_Required work_.
What you return should match every entry, character for character.

_Available data_.
━━━━━━━━━━━━━━━━━━━━━━━━━━━━━━

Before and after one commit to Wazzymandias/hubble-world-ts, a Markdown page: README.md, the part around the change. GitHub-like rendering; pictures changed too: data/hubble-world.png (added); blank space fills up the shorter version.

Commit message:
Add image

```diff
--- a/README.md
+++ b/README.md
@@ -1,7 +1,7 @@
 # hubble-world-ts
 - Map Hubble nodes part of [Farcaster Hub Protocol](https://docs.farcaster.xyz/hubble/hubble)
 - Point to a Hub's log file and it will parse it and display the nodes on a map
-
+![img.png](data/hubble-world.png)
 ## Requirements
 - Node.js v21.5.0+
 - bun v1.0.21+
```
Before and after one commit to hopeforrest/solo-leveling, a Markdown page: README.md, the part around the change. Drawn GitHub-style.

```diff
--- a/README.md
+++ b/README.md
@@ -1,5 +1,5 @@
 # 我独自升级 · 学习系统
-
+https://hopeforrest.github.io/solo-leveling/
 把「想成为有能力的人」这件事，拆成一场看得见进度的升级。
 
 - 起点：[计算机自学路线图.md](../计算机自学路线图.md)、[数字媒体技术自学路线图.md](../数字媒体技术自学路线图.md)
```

━━━━━━━━━━━━━━━━━━━━━━━━━━━━━━

_Your response_.
Before and after one commit to Wazzymandias/hubble-world-ts, a Markdown page: README.md, the part around the change. GitHub-like rendering; pictures changed too: data/hubble-world.png (added); blank space fills up the shorter version.

Commit message:
Add image

```diff
--- a/README.md
+++ b/README.md
@@ -1,7 +1,7 @@
 # hubble-world-ts
 - Map Hubble nodes part of [Farcaster Hub Protocol](https://docs.farcaster.xyz/hubble/hubble)
 - Point to a Hub's log file and it will parse it and display the nodes on a map
-
+![img.png](data/hubble-world.png)
 ## Requirements
 - Node.js v21.5.0+
 - bun v1.0.21+
```
Before and after one commit to hopeforrest/solo-leveling, a Markdown page: README.md, the part around the change. Drawn GitHub-style.

```diff
--- a/README.md
+++ b/README.md
@@ -1,5 +1,5 @@
 # 我独自升级 · 学习系统
-
+https://hopeforrest.github.io/solo-leveling/
 把「想成为有能力的人」这件事，拆成一场看得见进度的升级。
 
 - 起点：[计算机自学路线图.md](../计算机自学路线图.md)、[数字媒体技术自学路线图.md](../数字媒体技术自学路线图.md)
```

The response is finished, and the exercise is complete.